Officer on duty
Most students, whether they were in elementary, middle school or high school after 1983, will remember the days when they were taken out of the classroom and led into an auditorium to find a police officer standing in front of the room while other students shuffled in.
The officer was not waiting for the students in order to punish them, he or she was preparing a demonstration to warn and educate students of the dangers of drugs and alcohol.
But more importantly, the officer probably wanted to inform the students that resources were available from law enforcement; police officers were not there to simply serve the adults in the community, but they were there to protect and serve all members of the community.

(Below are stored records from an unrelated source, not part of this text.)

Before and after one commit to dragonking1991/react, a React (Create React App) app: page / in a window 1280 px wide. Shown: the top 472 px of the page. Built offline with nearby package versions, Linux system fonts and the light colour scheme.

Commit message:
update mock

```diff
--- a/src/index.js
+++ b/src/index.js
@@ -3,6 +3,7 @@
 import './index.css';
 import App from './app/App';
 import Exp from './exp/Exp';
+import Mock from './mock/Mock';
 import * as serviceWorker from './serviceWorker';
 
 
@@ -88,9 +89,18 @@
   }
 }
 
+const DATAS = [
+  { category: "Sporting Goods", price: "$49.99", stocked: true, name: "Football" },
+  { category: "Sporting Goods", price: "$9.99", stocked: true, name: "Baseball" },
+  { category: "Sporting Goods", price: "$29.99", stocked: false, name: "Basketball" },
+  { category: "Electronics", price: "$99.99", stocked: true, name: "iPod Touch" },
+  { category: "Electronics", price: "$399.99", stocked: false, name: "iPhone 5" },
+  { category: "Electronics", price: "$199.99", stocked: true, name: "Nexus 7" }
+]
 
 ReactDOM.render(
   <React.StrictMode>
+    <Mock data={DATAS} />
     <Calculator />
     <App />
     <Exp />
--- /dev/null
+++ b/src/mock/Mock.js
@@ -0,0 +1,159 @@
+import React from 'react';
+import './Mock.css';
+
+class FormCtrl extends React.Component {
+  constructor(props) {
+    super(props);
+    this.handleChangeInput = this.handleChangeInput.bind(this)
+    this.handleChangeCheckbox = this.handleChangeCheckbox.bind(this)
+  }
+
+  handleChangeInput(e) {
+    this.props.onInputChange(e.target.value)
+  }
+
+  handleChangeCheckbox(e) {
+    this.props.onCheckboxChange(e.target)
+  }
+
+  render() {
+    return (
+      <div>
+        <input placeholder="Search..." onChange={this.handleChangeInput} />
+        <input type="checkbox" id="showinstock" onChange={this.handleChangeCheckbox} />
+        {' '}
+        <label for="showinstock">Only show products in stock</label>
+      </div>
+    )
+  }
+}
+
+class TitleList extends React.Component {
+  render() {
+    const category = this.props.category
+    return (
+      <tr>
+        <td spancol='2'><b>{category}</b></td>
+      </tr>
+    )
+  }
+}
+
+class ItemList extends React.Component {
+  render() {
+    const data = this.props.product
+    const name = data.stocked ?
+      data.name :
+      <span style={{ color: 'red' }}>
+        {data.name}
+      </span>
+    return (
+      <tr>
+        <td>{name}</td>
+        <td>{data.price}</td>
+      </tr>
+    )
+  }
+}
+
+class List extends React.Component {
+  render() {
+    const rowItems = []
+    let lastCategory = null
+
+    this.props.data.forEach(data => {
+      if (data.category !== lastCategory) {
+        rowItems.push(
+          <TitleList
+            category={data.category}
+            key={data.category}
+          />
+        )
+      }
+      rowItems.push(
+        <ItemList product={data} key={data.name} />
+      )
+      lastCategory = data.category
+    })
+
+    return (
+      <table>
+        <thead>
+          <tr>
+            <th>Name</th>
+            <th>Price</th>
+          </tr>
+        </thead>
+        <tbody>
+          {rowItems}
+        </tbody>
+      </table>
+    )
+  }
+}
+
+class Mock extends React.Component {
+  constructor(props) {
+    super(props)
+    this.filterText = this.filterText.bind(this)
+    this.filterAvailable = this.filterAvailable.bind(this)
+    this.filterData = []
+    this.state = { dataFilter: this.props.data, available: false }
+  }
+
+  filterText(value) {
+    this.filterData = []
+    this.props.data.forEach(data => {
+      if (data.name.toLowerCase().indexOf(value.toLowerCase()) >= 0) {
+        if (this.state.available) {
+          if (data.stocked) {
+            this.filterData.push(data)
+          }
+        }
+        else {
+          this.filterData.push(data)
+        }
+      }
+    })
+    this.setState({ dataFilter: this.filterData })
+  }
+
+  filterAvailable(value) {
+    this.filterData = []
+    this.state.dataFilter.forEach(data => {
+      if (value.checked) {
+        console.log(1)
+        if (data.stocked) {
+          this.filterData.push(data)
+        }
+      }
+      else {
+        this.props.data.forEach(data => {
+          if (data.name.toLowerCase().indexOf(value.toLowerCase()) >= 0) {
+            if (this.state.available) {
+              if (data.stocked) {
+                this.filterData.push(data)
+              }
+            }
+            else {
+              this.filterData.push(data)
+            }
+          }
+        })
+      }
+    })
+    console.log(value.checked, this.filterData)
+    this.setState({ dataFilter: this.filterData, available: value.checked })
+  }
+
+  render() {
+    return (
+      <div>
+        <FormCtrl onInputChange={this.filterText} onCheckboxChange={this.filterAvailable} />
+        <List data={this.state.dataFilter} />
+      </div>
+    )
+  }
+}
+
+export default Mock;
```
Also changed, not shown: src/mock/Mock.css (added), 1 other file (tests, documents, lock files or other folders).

Today, many students are unaware of the law enforcement resources that are available and some are even suspicious of law enforcement in general.
That is why Sheriff’s deputy D.J. Bullerman of the Faribault County Sheriff’s Department decided to apply for the job as Blue Earth Area’s new School Resource Officer, or SRO.
Bullerman had worked for the Blue Earth Police Department for nine years until he began working with the Faribault County Sheriff’s Department in 2011.
At the beginning of this year, the FCSD deputies were informed of a new assignment: to serve as the SRO?for the Blue Earth Area School system.
Just like applying for a new job, Bullerman and three others had to submit a letter of interest and a resume. Each candidate was then interviewed by school staff. When all was said and done, the staff had chosen Bullerman.
“There were a couple of reasons that I was interested,”?Bullerman explains.?”First, I feel I get along with kids really well I?have three kids of my own. I also like the idea of what an SRO?does.”
The primary duty of an SRO?will always be to protect student and staff safety. In order to do so, Bullerman is trained in investigating any criminal activities that take place in the school, on school property or on school buses.
Criminal activity can include anything from bullying on the school bus to locker theft to struggles at home. No matter the degree of the criminal activity, Bullerman is there to serve as a resource for students and staff alike.
“If I’m in the school every day and they see me, it will be easier for them to come in and tell me if something is going on and they can do it anonymously,” Bullerman says.
The Blue Earth Area High School previously had an SRO?in the building full-time. Eventually, that position dropped down to part-time and then it dissipated entirely.
“If something did happen at the school in the past few years, the school would call the police department to come out and handle it,” Bullerman says.
However, not only was that soaking up the school’s monetary resources, but it also took away from time that the officer could have spent patrolling the streets.
“There is only one officer on duty during the afternoon, so if the issue at school took an hour, that was an hour that he or she wasn’t out patrolling,” Bullerman says.
Therefore, Bullerman believes that it is in the best interest of the school and the city that an SRO?is in place.
And so far, he’s right.
Though Bullerman has only been on the job for about a month, he has already investigated a few thefts.
There has been an issue with the lockers at the high school for several years now. Students ‘jam’ their lockers so they don’t have to open it with a combination each time.
However, ‘jamming’ the lockers has already led to a couple of thefts this year something that worries school administration considering the newly implemented Chromebooks.
“I just have to explain to them that I’m not doing this to be difficult, I’m not doing this to be mean,” Bullerman says. “But if I can keep the lockers locked, it’s helping me and you. It’s better to go back to a locked locker than a locker with nothing in it.”
Other than investigating theft and enforcing new school rules and procedures, Bullerman has spent the last month trying to develop rapport with the students.
“I’m not here for disciplinary action and I don’t want to come across as a bully to kids,” Bullerman explains. “I would rather be here to help them or listen if they need someone to talk to.”
Again, Bullerman stresses the fact that one of his personal missions is to bridge the gap between law enforcement and students who have negative impressions of police officers.
“The only thing they know about police officers is what they hear on TV, or what parents or friends who have had a negative experience tell them,” Bullerman explains.
He believes that the negative impressions that students have of law enforcement begin during childhood.
“The middle school and elementary students are great because they are still young enough that they don’t see law enforcement as a threat. They just want a high-five or to eat lunch with you,” Bullerman says with a laugh. “Whereas in the high school, when I sit down for lunch next to a group of students, many of them are still skeptical.”
Whether it is a parent jokingly trying to improve the behavior of a child by saying, “you better behave, or he’ll take you to jail,” or a parent or guardian who had a bad experience with law enforcement, Bullerman believes that those impressions rub off on children, making them less likely to trust law enforcement later in life.
“I want them to know from an early age that law enforcement isn’t here to punish them or ‘bring them to jail,'” Bullerman says. “We’re here to help them and keep them safe.”
Bullerman looks forward to establishing relationships with students who are now in elementary school so he can see how a student’s trust in law enforcement develops by having an SRO at the school full-time.
“I think it’s important to be there, and I think it will be more important the longer I’m in the school,” Bullerman says. “I’m excited to see this come full circle.”